New regulations, introduced under a law passed last year, will require all retailers to ensure tobacco products are hidden from view.
Retailers will also be banned from referring to the sale of tobacco products in their trading names.
Associate Health Minister Tariana Turia, who is behind the ban, said last year that the law change would remove the "loophole'' of tobacco displays.
"Retail displays, innocently positioned alongside everyday confectionary and sweets, are a key component of making cigarettes attractive to recruit young smokers. We're not going to tolerate this any longer.''
Most dairies will have a roller door which comes down to cover the displays.
The law that introduced the display ban also allows enforcement officers to instantly fine retailers $1000 for selling tobacco to people aged under 18.

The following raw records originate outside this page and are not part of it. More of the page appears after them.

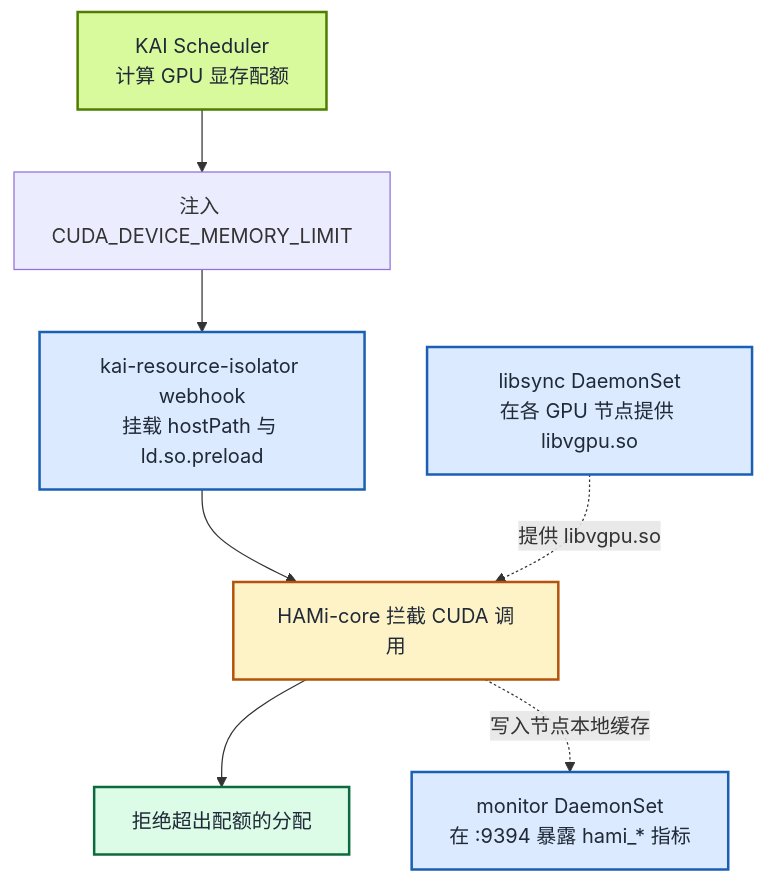
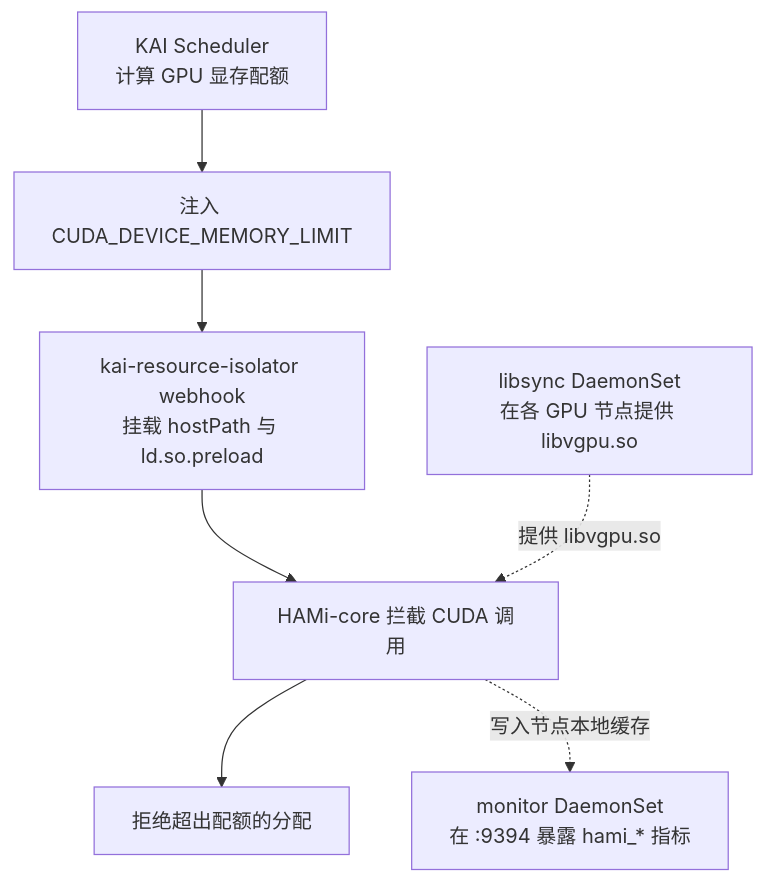
The diagram in i18n/zh/docusaurus-plugin-content-blog/kai-scheduler-hami-gpu-memory-hard-isolation/index.md (Project-HAMi/website), drawn with Mermaid before and after one commit. The commit also changed 9 other files, not shown here.

First line of the commit message:
fix(ui): make mermaid diagrams readable in dark mode (#772)

````diff
--- a/i18n/zh/docusaurus-plugin-content-blog/kai-scheduler-hami-gpu-memory-hard-isolation/index.md
+++ b/i18n/zh/docusaurus-plugin-content-blog/kai-scheduler-hami-gpu-memory-hard-isolation/index.md
@@ -29,22 +29,20 @@
 ```mermaid
 %% title: KAI Scheduler 与 HAMi-core 的隔离链路
 graph TD
     KAI["KAI Scheduler<br/>计算 GPU 显存配额"]
     ENV["注入 CUDA_DEVICE_MEMORY_LIMIT"]
     WEBHOOK["kai-resource-isolator webhook<br/>挂载 hostPath 与 ld.so.preload"]
     LIB["libsync DaemonSet<br/>在各 GPU 节点提供 libvgpu.so"]
     RUN["HAMi-core 拦截 CUDA 调用"]
     ENF["拒绝超出配额的分配"]
     MON["monitor DaemonSet<br/>在 :9394 暴露 hami_* 指标"]
 
     KAI --> ENV --> WEBHOOK --> RUN --> ENF
     LIB -. "提供 libvgpu.so" .-> RUN
     RUN -. "写入节点本地缓存" .-> MON
 
-    style KAI fill:#d9f99d,stroke:#4f7d00,stroke-width:2px,color:#1f2937
-    style WEBHOOK fill:#dbeafe,stroke:#1a5fb4,stroke-width:2px,color:#1f2937
-    style LIB fill:#dbeafe,stroke:#1a5fb4,stroke-width:2px,color:#1f2937
-    style RUN fill:#fef3c7,stroke:#b45309,stroke-width:2px,color:#1f2937
-    style ENF fill:#dcfce7,stroke:#0b6b3c,stroke-width:2px,color:#1f2937
-    style MON fill:#dbeafe,stroke:#1a5fb4,stroke-width:2px,color:#1f2937
+    class KAI accent
+    class WEBHOOK,LIB,MON info
+    class RUN run
+    class ENF ok
 ```
````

It also increases the maximum penalty for selling tobacco to underage people from $2000 to $10,000.
A series of tax rises - with more on the way - has made New Zealand cigarettes among the most expensive in the OECD.
But last week tobacco giant Philip Morris started an aggressive fightback against tobacco regulations, saying they go too far.
The company, which has the third-largest share of the New Zealand tobacco market, is distributing cards to shops directing customers to a website through which smokers can have their say on the regulations.
Retailers are being asked to hand the cards to anyone buying Philip Morris products.
The myopinioncounts.co.nz website was "a place where adult smokers could voice their opinions about regulatory issues'', said Philip Morris spokesman Chris Bishop.
"We talked to our customers ... and we really got the sense that they wanted the ability to learn more about these issues and voice their concerns about them,'' he said.
Anti-smoking groups are aiming to make New Zealand smokefree by 2020.